> [About this exercise]
Each line containing the string "they" should be copied out of the entries.

> [Entries provided]

-------

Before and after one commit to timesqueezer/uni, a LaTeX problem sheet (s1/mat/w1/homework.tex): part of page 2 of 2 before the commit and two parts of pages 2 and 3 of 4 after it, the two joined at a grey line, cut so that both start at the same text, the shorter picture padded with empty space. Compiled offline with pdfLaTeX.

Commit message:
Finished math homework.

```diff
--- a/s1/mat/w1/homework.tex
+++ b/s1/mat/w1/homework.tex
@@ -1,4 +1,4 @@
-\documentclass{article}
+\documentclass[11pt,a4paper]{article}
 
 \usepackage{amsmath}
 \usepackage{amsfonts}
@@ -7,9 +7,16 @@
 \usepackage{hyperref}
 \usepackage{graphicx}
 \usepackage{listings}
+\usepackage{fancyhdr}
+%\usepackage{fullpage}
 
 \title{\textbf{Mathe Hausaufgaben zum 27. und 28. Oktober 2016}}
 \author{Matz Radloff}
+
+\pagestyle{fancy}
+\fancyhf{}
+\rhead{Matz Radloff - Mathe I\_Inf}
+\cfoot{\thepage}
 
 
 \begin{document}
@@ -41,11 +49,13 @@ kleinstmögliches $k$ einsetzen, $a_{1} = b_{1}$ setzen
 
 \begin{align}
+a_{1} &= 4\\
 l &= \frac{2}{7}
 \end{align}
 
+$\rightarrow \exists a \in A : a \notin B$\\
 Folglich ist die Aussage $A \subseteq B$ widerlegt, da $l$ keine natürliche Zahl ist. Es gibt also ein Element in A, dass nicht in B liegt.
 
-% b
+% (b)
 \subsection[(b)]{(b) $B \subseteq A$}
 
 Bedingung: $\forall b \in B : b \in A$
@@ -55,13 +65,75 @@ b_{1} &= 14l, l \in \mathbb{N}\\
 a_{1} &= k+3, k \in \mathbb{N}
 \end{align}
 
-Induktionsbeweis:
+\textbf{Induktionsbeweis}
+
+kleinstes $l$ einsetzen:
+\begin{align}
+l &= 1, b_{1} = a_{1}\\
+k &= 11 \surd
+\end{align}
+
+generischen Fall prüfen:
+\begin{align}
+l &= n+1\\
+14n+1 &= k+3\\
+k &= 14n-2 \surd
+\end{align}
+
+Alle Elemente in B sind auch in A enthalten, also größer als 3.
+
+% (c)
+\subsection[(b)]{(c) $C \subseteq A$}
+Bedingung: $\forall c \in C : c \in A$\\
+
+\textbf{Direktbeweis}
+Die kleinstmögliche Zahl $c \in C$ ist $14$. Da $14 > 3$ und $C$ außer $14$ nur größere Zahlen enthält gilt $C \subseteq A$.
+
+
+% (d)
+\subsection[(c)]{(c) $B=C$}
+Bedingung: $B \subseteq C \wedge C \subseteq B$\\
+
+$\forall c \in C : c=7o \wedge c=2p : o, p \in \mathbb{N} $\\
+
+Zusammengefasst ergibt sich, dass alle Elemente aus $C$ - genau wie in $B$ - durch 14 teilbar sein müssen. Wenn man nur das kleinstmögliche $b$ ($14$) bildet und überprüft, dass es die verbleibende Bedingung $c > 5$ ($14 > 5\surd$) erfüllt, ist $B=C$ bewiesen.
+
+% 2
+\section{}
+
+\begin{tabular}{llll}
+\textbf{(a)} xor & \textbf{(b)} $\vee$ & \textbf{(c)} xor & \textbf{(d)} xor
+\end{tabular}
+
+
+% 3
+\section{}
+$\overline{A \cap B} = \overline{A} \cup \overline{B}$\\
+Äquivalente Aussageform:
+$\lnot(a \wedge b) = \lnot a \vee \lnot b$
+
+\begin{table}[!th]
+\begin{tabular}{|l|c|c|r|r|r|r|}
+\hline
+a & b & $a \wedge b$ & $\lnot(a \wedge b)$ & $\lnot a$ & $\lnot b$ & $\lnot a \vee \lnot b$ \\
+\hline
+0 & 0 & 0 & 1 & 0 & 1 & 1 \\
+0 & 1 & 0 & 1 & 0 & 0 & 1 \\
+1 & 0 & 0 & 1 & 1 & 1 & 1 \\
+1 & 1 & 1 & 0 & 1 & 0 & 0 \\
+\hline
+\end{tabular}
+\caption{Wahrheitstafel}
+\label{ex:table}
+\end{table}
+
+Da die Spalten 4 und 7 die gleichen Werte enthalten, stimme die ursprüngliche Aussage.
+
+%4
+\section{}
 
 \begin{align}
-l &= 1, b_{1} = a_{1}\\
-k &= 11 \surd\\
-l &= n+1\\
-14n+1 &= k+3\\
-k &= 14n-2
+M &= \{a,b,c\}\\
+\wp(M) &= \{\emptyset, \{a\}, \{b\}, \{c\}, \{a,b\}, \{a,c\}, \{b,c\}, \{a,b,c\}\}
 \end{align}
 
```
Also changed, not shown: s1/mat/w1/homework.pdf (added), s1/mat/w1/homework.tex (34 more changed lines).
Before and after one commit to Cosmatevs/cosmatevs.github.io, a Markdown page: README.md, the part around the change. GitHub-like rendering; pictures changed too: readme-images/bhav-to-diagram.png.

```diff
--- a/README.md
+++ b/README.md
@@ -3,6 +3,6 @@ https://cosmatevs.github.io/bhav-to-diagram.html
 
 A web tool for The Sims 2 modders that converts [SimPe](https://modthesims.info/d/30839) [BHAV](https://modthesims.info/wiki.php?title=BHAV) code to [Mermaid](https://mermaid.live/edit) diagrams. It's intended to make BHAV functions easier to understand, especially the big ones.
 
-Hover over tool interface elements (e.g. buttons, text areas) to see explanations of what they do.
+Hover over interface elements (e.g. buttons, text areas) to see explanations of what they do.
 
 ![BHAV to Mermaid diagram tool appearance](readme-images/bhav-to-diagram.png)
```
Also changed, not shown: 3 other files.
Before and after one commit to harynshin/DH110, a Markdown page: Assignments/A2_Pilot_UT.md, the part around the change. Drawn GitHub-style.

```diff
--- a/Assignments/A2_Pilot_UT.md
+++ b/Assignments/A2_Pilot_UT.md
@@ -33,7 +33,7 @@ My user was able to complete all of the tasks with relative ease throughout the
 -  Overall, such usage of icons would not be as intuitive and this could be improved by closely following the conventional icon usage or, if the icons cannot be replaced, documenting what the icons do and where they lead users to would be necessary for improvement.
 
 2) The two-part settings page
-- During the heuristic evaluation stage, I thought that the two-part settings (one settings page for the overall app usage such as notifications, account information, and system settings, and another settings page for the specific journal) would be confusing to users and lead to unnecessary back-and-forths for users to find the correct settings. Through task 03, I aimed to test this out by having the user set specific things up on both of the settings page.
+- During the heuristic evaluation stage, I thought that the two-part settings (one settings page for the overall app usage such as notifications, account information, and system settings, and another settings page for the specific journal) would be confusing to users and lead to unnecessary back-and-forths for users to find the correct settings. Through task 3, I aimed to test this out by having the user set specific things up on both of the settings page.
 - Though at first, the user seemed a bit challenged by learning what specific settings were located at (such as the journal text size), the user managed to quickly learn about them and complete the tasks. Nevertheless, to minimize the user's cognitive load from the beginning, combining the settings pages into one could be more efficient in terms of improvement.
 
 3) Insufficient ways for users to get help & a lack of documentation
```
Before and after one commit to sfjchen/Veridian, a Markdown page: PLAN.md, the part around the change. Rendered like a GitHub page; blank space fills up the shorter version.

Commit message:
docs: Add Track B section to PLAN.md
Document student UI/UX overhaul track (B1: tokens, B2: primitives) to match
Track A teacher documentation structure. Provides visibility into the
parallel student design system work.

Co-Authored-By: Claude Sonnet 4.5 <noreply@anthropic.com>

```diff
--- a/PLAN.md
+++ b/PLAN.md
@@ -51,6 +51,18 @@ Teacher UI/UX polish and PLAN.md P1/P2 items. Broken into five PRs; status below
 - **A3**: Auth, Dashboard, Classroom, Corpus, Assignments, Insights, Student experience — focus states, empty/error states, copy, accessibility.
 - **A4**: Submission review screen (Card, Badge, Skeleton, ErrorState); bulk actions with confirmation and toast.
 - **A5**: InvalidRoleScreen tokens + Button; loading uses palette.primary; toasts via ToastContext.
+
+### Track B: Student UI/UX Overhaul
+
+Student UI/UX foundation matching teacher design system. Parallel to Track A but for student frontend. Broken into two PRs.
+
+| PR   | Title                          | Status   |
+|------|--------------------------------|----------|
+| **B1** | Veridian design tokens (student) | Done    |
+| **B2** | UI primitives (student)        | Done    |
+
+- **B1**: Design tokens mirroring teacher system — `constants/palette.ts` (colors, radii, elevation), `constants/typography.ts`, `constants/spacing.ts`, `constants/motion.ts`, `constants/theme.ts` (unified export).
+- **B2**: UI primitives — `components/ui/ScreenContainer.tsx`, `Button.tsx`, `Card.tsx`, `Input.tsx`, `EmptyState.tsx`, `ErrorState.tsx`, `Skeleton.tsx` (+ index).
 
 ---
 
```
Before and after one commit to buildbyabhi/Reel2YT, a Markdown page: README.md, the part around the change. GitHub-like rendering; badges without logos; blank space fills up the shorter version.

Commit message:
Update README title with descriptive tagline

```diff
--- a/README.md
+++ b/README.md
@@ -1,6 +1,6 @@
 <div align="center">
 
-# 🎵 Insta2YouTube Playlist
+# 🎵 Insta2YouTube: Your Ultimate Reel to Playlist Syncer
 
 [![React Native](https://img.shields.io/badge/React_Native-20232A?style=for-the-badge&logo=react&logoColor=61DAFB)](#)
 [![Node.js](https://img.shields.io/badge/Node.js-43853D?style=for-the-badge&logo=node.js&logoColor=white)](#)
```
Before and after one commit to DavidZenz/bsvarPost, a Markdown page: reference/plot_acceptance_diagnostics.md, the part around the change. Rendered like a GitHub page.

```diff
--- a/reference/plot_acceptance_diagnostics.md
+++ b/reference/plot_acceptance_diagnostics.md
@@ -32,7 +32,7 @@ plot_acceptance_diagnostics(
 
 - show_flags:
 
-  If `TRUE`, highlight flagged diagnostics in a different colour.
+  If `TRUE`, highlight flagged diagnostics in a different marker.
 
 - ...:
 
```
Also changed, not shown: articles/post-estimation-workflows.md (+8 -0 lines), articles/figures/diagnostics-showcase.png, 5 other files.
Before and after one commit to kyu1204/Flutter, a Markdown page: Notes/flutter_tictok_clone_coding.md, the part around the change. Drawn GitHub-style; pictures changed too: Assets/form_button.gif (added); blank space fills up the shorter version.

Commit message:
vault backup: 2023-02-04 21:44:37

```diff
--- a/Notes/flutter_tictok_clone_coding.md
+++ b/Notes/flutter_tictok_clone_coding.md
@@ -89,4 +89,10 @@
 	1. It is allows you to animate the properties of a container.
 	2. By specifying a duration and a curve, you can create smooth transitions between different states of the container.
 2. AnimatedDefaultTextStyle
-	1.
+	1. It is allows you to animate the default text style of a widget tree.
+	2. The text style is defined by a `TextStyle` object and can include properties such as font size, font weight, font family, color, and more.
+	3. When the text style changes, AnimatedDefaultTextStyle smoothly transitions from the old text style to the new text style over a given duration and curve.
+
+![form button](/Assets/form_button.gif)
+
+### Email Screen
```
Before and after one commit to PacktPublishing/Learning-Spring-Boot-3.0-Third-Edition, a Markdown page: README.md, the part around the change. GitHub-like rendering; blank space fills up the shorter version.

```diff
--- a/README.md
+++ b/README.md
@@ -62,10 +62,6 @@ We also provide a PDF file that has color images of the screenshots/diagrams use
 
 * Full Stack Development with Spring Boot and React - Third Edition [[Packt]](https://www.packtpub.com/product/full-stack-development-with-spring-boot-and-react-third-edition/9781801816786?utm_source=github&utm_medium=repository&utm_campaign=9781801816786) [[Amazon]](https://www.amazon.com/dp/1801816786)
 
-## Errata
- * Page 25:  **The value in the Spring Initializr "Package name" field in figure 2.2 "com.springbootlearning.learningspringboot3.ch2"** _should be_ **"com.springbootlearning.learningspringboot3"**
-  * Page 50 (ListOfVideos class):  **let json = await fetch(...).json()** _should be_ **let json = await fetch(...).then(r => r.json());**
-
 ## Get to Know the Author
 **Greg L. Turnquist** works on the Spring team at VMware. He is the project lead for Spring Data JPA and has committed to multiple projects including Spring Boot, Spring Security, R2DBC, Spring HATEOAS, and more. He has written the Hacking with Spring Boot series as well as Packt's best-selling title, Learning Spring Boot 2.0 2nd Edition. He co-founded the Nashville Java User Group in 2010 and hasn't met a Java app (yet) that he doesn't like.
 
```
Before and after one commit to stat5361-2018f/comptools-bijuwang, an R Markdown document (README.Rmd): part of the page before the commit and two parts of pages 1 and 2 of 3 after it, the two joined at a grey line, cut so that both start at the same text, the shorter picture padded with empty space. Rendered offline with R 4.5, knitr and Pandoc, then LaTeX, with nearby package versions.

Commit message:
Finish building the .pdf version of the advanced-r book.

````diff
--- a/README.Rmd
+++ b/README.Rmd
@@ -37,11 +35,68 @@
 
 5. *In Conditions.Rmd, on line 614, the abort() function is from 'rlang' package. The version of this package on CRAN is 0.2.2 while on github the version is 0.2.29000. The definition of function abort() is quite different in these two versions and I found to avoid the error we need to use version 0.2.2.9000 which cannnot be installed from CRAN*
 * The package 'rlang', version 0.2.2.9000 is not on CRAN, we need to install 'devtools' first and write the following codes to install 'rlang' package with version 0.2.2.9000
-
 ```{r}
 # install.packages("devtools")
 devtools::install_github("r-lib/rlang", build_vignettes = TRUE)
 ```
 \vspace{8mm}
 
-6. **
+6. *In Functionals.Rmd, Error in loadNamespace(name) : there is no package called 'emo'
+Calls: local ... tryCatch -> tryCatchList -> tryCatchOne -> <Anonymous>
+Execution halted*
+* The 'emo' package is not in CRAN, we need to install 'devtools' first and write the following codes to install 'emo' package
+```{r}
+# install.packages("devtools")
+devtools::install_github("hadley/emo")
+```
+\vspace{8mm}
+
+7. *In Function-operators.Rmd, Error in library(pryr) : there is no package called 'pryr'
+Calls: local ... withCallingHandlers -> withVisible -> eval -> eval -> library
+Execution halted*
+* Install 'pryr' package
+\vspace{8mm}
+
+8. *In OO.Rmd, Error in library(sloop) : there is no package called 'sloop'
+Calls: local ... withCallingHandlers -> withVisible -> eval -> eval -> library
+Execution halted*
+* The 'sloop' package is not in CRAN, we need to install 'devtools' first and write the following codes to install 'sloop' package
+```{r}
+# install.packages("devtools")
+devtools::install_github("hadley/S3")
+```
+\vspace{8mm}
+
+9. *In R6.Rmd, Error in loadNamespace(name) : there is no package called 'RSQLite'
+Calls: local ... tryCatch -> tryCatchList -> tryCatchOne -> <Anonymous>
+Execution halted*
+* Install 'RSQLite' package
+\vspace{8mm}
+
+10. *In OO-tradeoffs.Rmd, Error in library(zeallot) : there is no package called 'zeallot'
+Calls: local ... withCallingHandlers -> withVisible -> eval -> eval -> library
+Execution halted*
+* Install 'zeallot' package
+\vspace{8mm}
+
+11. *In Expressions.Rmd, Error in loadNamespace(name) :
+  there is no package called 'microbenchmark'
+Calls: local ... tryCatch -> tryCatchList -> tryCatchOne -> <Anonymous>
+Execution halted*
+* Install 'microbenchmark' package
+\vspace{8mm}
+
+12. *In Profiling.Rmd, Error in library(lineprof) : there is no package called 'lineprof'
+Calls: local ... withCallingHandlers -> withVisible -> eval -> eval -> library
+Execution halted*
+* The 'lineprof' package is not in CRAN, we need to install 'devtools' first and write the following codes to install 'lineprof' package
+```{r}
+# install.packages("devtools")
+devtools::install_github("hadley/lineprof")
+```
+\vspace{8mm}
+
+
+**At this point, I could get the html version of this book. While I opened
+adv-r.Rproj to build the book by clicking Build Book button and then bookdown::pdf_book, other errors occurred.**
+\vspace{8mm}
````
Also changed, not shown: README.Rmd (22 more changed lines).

-------

> [Answer for this exercise]
-Hover over tool interface elements (e.g. buttons, text areas) to see explanations of what they do.
+Hover over interface elements (e.g. buttons, text areas) to see explanations of what they do.
 -  Overall, such usage of icons would not be as intuitive and this could be improved by closely following the conventional icon usage or, if the icons cannot be replaced, documenting what the icons do and where they lead users to would be necessary for improvement.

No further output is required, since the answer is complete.